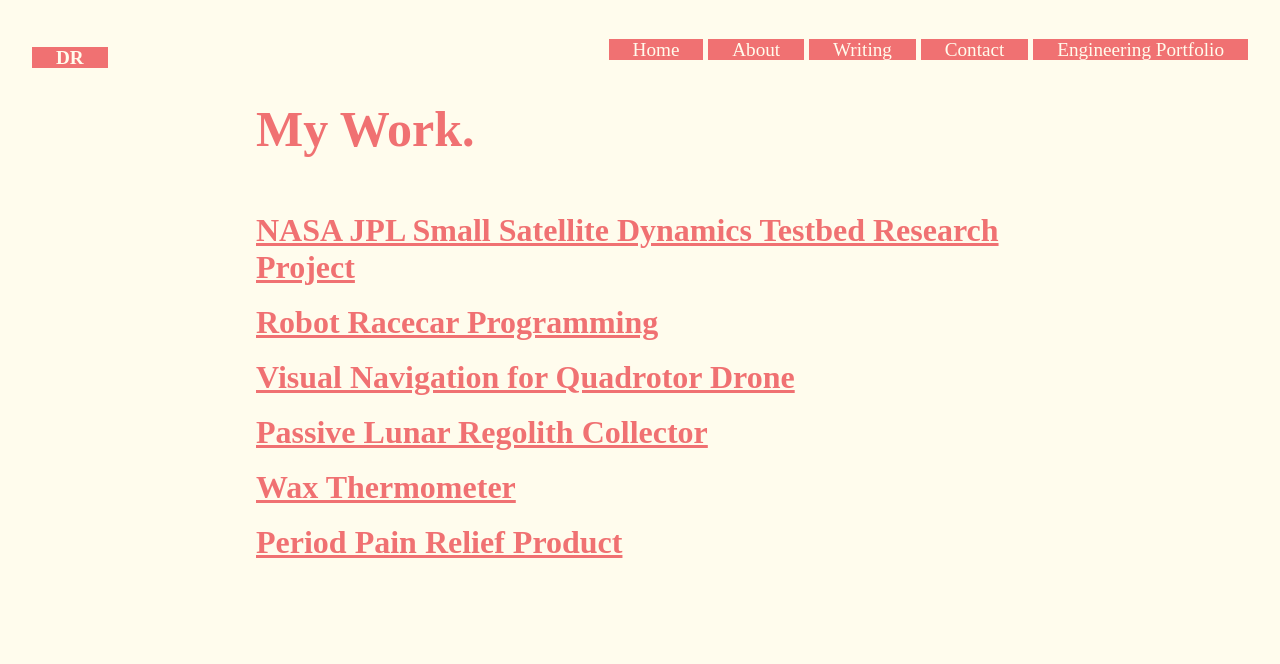
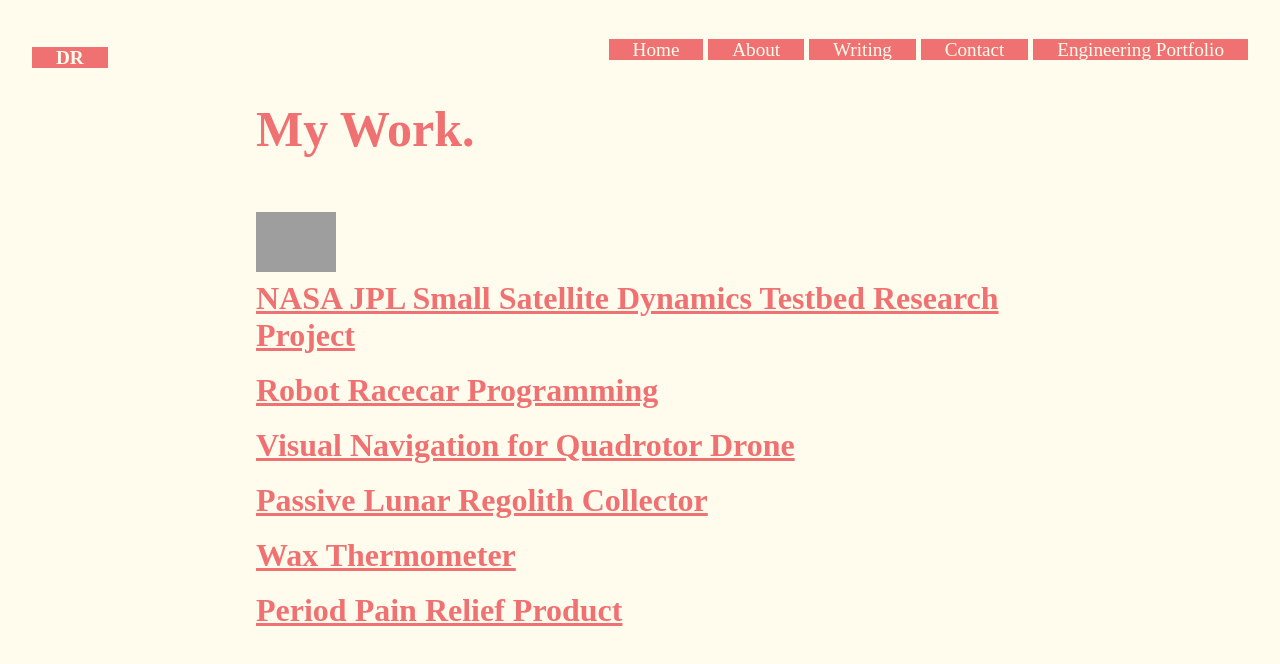
Before and after one commit to dinurirupasinghe/dinuri.github.io, a plain HTML site: page my_work.html in a window 1280 px wide. Drawn offline with Linux system fonts and the light colour scheme; grey boxes are pictures that could not be loaded.

Commit message:
testing image next to ttitle

```diff
--- a/my_work.html
+++ b/my_work.html
@@ -21,6 +21,7 @@
           My Work.
       </h1>
       <br><br><br>
+      <h2 style="text-align: left;"><img src= "images/ssdt1.png" alt="SSDT Hardware Generated" width="80" height="auto"></h2>
       <h2> <a href="jplwork.html">NASA JPL Small Satellite Dynamics Testbed Research Project</a> </h2> <br>
       <!-- <h2> <a href="pal.html">PAL - A Personalized Aide for student Learning</a> </h2> <br>
       <h2> <a href="writing.html"> Writing </a> </h2> <br> -->
```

Required action -> Out of the data above, return each line where the word "href" can be found.

Finished task ->
       <h2> <a href="jplwork.html">NASA JPL Small Satellite Dynamics Testbed Research Project</a> </h2> <br>
       <!-- <h2> <a href="pal.html">PAL - A Personalized Aide for student Learning</a> </h2> <br>
       <h2> <a href="writing.html"> Writing </a> </h2> <br> -->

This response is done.